- **About this task**
Which of the lines in the listing that follows hold "azul"? Pull each one out.

===

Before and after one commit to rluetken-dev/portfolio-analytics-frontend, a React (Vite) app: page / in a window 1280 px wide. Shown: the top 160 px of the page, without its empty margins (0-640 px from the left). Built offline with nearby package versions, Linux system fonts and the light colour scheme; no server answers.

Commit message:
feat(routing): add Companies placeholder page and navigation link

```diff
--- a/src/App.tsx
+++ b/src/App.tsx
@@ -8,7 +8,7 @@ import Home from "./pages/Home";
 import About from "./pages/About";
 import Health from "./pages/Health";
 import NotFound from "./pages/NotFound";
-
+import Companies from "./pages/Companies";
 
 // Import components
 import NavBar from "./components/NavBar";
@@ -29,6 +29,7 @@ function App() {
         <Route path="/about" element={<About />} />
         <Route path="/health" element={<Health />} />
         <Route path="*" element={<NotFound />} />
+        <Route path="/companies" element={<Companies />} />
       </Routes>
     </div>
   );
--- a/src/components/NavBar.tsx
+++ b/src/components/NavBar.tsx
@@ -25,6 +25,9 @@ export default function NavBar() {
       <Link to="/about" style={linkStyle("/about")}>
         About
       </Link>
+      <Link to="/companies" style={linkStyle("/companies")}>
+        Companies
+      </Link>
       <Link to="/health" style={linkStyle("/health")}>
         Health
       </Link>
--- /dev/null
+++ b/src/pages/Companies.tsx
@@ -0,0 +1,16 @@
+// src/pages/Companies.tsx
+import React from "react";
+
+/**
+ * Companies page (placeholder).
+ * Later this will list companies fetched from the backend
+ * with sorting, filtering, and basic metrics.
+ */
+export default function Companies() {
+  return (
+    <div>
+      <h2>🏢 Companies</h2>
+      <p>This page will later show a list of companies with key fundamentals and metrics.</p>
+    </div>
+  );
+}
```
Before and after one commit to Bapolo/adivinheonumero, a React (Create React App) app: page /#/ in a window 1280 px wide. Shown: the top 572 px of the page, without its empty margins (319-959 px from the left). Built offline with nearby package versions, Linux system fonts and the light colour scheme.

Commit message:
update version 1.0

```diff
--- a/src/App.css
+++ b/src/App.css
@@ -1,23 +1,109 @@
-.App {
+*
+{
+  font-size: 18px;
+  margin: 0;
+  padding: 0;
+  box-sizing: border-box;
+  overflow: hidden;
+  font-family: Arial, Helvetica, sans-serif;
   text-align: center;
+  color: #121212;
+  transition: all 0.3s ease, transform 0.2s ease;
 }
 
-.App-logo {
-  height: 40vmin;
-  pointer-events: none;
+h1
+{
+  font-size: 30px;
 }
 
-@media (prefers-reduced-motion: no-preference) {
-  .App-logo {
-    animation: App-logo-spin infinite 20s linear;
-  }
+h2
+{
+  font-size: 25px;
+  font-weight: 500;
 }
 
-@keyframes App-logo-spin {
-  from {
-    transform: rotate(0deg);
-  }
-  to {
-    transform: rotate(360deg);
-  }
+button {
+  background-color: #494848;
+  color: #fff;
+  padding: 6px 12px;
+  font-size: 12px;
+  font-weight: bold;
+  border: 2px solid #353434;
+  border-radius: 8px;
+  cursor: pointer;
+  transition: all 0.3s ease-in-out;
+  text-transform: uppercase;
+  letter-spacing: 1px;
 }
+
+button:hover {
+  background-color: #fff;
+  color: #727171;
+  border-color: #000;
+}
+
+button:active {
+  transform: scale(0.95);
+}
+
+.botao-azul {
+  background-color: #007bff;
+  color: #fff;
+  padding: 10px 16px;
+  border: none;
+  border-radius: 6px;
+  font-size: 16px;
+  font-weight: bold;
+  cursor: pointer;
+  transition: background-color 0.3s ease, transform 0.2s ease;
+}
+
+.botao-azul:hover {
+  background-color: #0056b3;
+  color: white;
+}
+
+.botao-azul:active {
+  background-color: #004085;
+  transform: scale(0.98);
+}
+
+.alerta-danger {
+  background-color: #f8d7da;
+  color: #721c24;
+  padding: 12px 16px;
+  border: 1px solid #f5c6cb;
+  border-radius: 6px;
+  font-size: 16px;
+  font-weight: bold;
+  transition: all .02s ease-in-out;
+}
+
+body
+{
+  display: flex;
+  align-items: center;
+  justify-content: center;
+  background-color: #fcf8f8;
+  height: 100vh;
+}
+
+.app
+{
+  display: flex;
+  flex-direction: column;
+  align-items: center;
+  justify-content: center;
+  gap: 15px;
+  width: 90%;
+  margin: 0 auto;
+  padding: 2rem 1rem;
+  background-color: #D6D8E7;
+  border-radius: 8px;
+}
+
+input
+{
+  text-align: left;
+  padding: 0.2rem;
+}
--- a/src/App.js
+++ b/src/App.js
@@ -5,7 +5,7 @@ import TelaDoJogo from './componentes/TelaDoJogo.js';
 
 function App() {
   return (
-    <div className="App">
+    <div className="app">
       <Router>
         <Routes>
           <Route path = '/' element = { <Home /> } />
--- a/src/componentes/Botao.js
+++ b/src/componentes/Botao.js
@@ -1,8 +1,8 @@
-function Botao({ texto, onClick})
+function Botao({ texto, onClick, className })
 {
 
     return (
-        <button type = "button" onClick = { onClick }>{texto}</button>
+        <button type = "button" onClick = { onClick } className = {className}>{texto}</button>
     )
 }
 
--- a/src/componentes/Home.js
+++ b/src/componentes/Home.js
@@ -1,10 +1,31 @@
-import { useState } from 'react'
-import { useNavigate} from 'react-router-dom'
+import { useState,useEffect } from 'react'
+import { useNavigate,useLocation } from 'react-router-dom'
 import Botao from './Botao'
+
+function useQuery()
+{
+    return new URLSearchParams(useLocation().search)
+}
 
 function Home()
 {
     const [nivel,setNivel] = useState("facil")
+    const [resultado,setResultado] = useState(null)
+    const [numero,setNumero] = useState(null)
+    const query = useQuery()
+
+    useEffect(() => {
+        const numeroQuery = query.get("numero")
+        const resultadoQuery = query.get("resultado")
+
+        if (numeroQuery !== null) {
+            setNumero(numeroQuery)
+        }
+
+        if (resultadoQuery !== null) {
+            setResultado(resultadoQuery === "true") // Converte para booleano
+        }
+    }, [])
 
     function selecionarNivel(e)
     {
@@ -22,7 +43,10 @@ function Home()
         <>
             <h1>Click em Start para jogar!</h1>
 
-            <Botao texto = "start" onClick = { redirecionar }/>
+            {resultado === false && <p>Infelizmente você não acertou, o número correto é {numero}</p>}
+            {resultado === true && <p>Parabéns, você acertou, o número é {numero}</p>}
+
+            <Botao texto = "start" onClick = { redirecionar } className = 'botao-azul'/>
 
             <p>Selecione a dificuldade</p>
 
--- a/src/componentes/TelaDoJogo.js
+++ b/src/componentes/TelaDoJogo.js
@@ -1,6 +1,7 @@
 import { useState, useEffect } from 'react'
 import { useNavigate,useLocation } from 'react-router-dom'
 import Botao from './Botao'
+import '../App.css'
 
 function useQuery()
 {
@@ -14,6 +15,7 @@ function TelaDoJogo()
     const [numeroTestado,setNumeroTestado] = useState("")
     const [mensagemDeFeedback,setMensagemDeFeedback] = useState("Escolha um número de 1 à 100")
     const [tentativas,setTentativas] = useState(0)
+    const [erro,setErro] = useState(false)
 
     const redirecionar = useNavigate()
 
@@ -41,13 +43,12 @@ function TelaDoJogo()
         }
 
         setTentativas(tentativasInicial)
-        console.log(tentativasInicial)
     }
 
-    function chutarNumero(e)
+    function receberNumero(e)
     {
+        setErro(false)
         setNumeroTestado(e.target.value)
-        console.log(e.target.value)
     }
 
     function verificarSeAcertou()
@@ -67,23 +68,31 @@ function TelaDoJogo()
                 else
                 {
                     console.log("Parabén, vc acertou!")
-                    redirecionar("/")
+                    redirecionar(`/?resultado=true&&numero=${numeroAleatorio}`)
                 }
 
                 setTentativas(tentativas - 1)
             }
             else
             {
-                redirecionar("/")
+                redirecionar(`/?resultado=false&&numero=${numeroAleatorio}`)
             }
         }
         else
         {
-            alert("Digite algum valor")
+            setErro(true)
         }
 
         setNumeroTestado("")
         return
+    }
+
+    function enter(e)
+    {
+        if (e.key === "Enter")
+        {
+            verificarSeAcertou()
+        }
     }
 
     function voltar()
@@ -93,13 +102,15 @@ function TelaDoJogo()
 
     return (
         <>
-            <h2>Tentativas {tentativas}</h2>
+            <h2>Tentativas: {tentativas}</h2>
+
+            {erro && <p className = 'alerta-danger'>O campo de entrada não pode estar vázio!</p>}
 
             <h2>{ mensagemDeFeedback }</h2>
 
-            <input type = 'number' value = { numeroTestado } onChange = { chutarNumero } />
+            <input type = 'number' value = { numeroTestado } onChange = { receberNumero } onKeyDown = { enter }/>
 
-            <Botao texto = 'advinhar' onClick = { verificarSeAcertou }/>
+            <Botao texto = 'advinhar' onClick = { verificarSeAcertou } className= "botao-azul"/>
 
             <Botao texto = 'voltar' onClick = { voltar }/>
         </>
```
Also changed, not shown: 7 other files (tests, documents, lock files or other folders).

===

- **Answer space**
+.botao-azul {
+.botao-azul:hover {
+.botao-azul:active {
+            <Botao texto = "start" onClick = { redirecionar } className = 'botao-azul'/>
+            <Botao texto = 'advinhar' onClick = { verificarSeAcertou } className= "botao-azul"/>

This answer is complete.